■ WORK ITEM
Reproduce each record exactly, but exclude every picture.

Content revision data
____

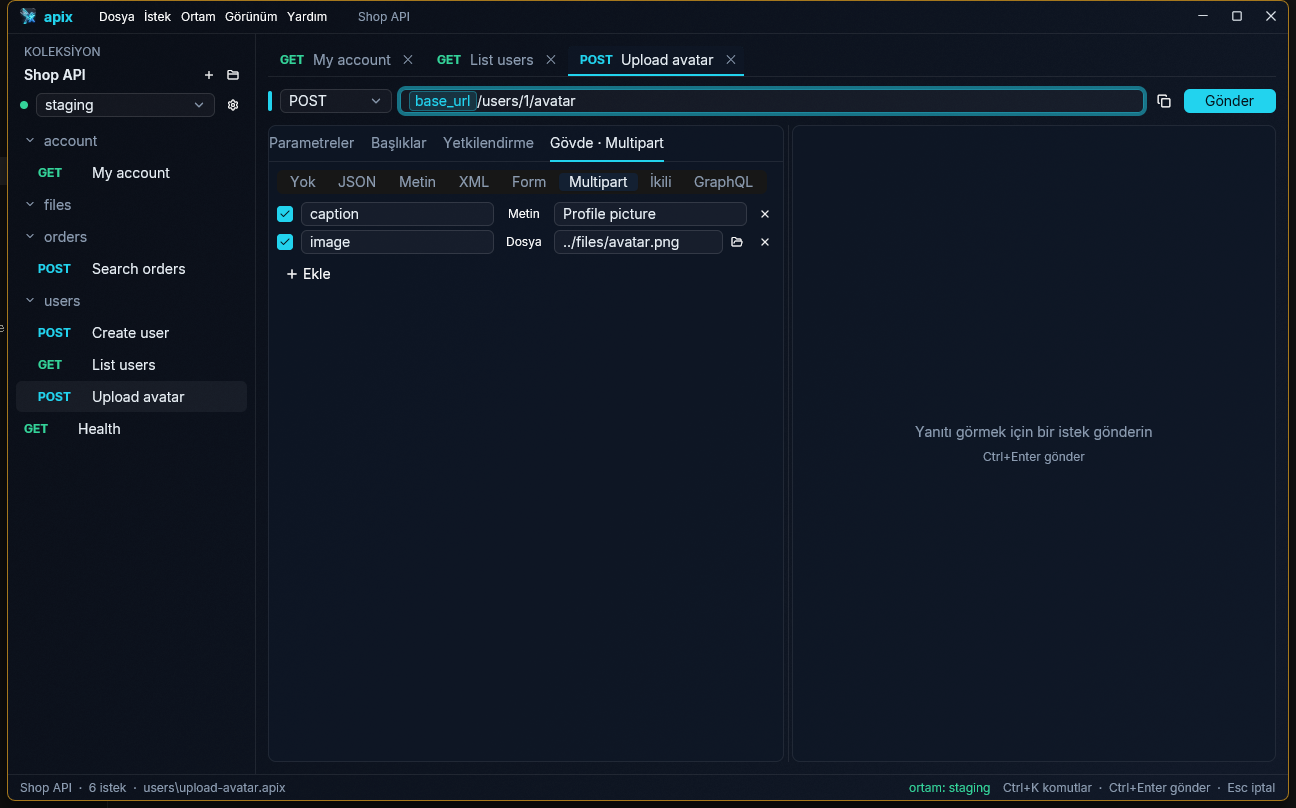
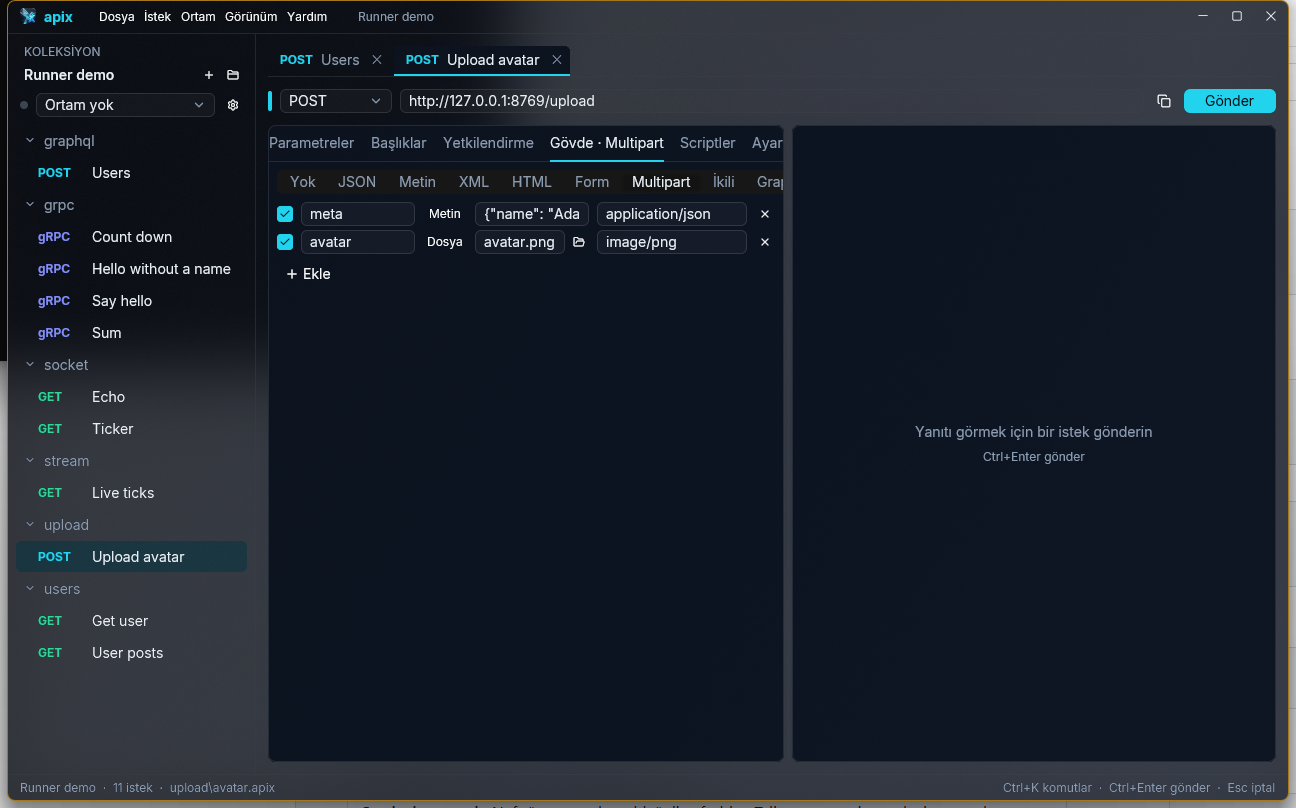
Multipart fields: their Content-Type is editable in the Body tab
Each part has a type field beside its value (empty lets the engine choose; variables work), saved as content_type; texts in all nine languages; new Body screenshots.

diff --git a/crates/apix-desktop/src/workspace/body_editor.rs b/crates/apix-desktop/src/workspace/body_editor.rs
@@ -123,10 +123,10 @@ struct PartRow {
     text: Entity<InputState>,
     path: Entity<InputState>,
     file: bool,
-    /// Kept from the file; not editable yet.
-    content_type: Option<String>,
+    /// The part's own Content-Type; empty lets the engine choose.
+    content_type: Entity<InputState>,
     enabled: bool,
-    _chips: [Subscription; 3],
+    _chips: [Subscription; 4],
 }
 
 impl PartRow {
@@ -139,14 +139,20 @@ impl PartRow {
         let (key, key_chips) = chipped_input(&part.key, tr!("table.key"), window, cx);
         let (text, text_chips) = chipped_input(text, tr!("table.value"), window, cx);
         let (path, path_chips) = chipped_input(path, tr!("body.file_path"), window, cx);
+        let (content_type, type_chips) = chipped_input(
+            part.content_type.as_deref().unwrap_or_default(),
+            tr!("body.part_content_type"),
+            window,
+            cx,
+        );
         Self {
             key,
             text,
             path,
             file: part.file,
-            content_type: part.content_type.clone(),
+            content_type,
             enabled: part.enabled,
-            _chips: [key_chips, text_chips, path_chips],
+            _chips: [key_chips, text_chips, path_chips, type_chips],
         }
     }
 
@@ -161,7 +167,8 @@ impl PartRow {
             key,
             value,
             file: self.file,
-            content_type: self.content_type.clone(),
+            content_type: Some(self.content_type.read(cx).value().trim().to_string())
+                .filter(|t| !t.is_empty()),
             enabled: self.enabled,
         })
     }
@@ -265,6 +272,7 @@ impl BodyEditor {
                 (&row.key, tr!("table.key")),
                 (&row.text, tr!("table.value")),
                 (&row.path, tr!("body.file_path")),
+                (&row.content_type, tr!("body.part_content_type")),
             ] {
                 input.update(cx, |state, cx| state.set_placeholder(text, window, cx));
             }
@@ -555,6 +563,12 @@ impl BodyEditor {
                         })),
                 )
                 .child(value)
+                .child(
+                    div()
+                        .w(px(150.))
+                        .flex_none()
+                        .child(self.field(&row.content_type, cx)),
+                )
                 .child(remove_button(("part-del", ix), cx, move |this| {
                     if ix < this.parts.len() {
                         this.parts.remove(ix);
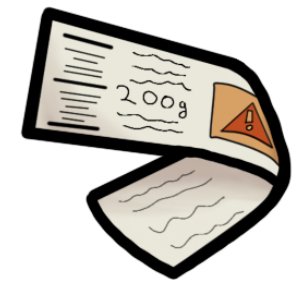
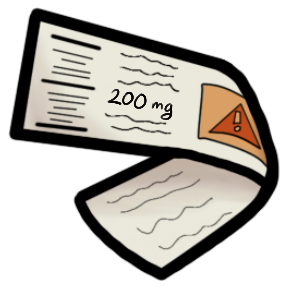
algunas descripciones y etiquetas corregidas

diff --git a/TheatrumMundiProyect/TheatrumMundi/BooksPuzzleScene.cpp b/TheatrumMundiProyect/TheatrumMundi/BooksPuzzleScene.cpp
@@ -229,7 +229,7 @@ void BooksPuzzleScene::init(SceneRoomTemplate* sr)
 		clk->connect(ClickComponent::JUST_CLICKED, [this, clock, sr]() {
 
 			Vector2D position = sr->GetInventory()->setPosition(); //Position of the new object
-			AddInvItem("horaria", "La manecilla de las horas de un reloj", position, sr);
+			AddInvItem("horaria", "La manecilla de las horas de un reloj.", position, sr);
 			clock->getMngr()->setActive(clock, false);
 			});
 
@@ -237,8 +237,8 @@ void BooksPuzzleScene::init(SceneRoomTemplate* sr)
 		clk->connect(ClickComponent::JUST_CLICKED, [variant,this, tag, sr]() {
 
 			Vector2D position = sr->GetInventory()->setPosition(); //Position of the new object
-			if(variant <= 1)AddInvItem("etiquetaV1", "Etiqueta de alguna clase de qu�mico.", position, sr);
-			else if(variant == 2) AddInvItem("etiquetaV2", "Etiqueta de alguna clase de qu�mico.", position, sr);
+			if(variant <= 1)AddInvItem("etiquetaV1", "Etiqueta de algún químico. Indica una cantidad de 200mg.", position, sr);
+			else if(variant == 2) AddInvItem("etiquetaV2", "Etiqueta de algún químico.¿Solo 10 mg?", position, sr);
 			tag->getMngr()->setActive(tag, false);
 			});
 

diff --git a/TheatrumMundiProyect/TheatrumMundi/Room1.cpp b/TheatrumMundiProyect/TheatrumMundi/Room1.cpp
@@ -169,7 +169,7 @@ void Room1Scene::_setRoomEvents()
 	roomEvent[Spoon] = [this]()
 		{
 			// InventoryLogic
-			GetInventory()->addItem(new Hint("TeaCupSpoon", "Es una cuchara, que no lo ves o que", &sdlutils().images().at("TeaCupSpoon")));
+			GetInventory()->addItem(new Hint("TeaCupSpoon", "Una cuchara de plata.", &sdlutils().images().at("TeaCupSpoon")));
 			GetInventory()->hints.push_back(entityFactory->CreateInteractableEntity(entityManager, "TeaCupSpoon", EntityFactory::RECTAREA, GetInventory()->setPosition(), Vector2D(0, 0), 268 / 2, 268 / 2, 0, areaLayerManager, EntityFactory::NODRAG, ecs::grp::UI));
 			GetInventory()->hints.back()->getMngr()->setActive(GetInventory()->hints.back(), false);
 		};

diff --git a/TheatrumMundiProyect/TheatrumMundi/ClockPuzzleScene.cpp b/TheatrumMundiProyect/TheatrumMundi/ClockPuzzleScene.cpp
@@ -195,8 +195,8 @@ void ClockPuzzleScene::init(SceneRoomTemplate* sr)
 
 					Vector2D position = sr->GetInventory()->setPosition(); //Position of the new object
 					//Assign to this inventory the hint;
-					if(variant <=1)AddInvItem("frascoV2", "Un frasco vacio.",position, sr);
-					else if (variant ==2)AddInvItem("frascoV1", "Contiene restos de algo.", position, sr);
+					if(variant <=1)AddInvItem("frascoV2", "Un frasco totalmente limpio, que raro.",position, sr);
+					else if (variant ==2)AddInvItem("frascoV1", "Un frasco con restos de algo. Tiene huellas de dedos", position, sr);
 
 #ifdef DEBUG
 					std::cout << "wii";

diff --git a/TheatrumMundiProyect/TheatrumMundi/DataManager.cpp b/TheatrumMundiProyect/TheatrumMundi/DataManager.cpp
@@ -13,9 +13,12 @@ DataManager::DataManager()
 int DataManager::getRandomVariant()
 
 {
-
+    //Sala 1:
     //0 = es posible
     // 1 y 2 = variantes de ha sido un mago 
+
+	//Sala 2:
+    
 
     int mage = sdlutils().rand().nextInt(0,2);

____

■ RESPONSE AREA
Multipart fields: their Content-Type is editable in the Body tab
Each part has a type field beside its value (empty lets the engine choose; variables work), saved as content_type; texts in all nine languages; new Body screenshots.

diff --git a/crates/apix-desktop/src/workspace/body_editor.rs b/crates/apix-desktop/src/workspace/body_editor.rs
@@ -123,10 +123,10 @@ struct PartRow {
     text: Entity<InputState>,
     path: Entity<InputState>,
     file: bool,
-    /// Kept from the file; not editable yet.
-    content_type: Option<String>,
+    /// The part's own Content-Type; empty lets the engine choose.
+    content_type: Entity<InputState>,
     enabled: bool,
-    _chips: [Subscription; 3],
+    _chips: [Subscription; 4],
 }
 
 impl PartRow {
@@ -139,14 +139,20 @@ impl PartRow {
         let (key, key_chips) = chipped_input(&part.key, tr!("table.key"), window, cx);
         let (text, text_chips) = chipped_input(text, tr!("table.value"), window, cx);
         let (path, path_chips) = chipped_input(path, tr!("body.file_path"), window, cx);
+        let (content_type, type_chips) = chipped_input(
+            part.content_type.as_deref().unwrap_or_default(),
+            tr!("body.part_content_type"),
+            window,
+            cx,
+        );
         Self {
             key,
             text,
             path,
             file: part.file,
-            content_type: part.content_type.clone(),
+            content_type,
             enabled: part.enabled,
-            _chips: [key_chips, text_chips, path_chips],
+            _chips: [key_chips, text_chips, path_chips, type_chips],
         }
     }
 
@@ -161,7 +167,8 @@ impl PartRow {
             key,
             value,
             file: self.file,
-            content_type: self.content_type.clone(),
+            content_type: Some(self.content_type.read(cx).value().trim().to_string())
+                .filter(|t| !t.is_empty()),
             enabled: self.enabled,
         })
     }
@@ -265,6 +272,7 @@ impl BodyEditor {
                 (&row.key, tr!("table.key")),
                 (&row.text, tr!("table.value")),
                 (&row.path, tr!("body.file_path")),
+                (&row.content_type, tr!("body.part_content_type")),
             ] {
                 input.update(cx, |state, cx| state.set_placeholder(text, window, cx));
             }
@@ -555,6 +563,12 @@ impl BodyEditor {
                         })),
                 )
                 .child(value)
+                .child(
+                    div()
+                        .w(px(150.))
+                        .flex_none()
+                        .child(self.field(&row.content_type, cx)),
+                )
                 .child(remove_button(("part-del", ix), cx, move |this| {
                     if ix < this.parts.len() {
                         this.parts.remove(ix);
algunas descripciones y etiquetas corregidas

diff --git a/TheatrumMundiProyect/TheatrumMundi/BooksPuzzleScene.cpp b/TheatrumMundiProyect/TheatrumMundi/BooksPuzzleScene.cpp
@@ -229,7 +229,7 @@ void BooksPuzzleScene::init(SceneRoomTemplate* sr)
 		clk->connect(ClickComponent::JUST_CLICKED, [this, clock, sr]() {
 
 			Vector2D position = sr->GetInventory()->setPosition(); //Position of the new object
-			AddInvItem("horaria", "La manecilla de las horas de un reloj", position, sr);
+			AddInvItem("horaria", "La manecilla de las horas de un reloj.", position, sr);
 			clock->getMngr()->setActive(clock, false);
 			});
 
@@ -237,8 +237,8 @@ void BooksPuzzleScene::init(SceneRoomTemplate* sr)
 		clk->connect(ClickComponent::JUST_CLICKED, [variant,this, tag, sr]() {
 
 			Vector2D position = sr->GetInventory()->setPosition(); //Position of the new object
-			if(variant <= 1)AddInvItem("etiquetaV1", "Etiqueta de alguna clase de qu�mico.", position, sr);
-			else if(variant == 2) AddInvItem("etiquetaV2", "Etiqueta de alguna clase de qu�mico.", position, sr);
+			if(variant <= 1)AddInvItem("etiquetaV1", "Etiqueta de algún químico. Indica una cantidad de 200mg.", position, sr);
+			else if(variant == 2) AddInvItem("etiquetaV2", "Etiqueta de algún químico.¿Solo 10 mg?", position, sr);
 			tag->getMngr()->setActive(tag, false);
 			});
 

diff --git a/TheatrumMundiProyect/TheatrumMundi/Room1.cpp b/TheatrumMundiProyect/TheatrumMundi/Room1.cpp
@@ -169,7 +169,7 @@ void Room1Scene::_setRoomEvents()
 	roomEvent[Spoon] = [this]()
 		{
 			// InventoryLogic
-			GetInventory()->addItem(new Hint("TeaCupSpoon", "Es una cuchara, que no lo ves o que", &sdlutils().images().at("TeaCupSpoon")));
+			GetInventory()->addItem(new Hint("TeaCupSpoon", "Una cuchara de plata.", &sdlutils().images().at("TeaCupSpoon")));
 			GetInventory()->hints.push_back(entityFactory->CreateInteractableEntity(entityManager, "TeaCupSpoon", EntityFactory::RECTAREA, GetInventory()->setPosition(), Vector2D(0, 0), 268 / 2, 268 / 2, 0, areaLayerManager, EntityFactory::NODRAG, ecs::grp::UI));
 			GetInventory()->hints.back()->getMngr()->setActive(GetInventory()->hints.back(), false);
 		};

diff --git a/TheatrumMundiProyect/TheatrumMundi/ClockPuzzleScene.cpp b/TheatrumMundiProyect/TheatrumMundi/ClockPuzzleScene.cpp
@@ -195,8 +195,8 @@ void ClockPuzzleScene::init(SceneRoomTemplate* sr)
 
 					Vector2D position = sr->GetInventory()->setPosition(); //Position of the new object
 					//Assign to this inventory the hint;
-					if(variant <=1)AddInvItem("frascoV2", "Un frasco vacio.",position, sr);
-					else if (variant ==2)AddInvItem("frascoV1", "Contiene restos de algo.", position, sr);
+					if(variant <=1)AddInvItem("frascoV2", "Un frasco totalmente limpio, que raro.",position, sr);
+					else if (variant ==2)AddInvItem("frascoV1", "Un frasco con restos de algo. Tiene huellas de dedos", position, sr);
 
 #ifdef DEBUG
 					std::cout << "wii";

diff --git a/TheatrumMundiProyect/TheatrumMundi/DataManager.cpp b/TheatrumMundiProyect/TheatrumMundi/DataManager.cpp
@@ -13,9 +13,12 @@ DataManager::DataManager()
 int DataManager::getRandomVariant()
 
 {
-
+    //Sala 1:
     //0 = es posible
     // 1 y 2 = variantes de ha sido un mago 
+
+	//Sala 2:
+    
 
     int mage = sdlutils().rand().nextInt(0,2);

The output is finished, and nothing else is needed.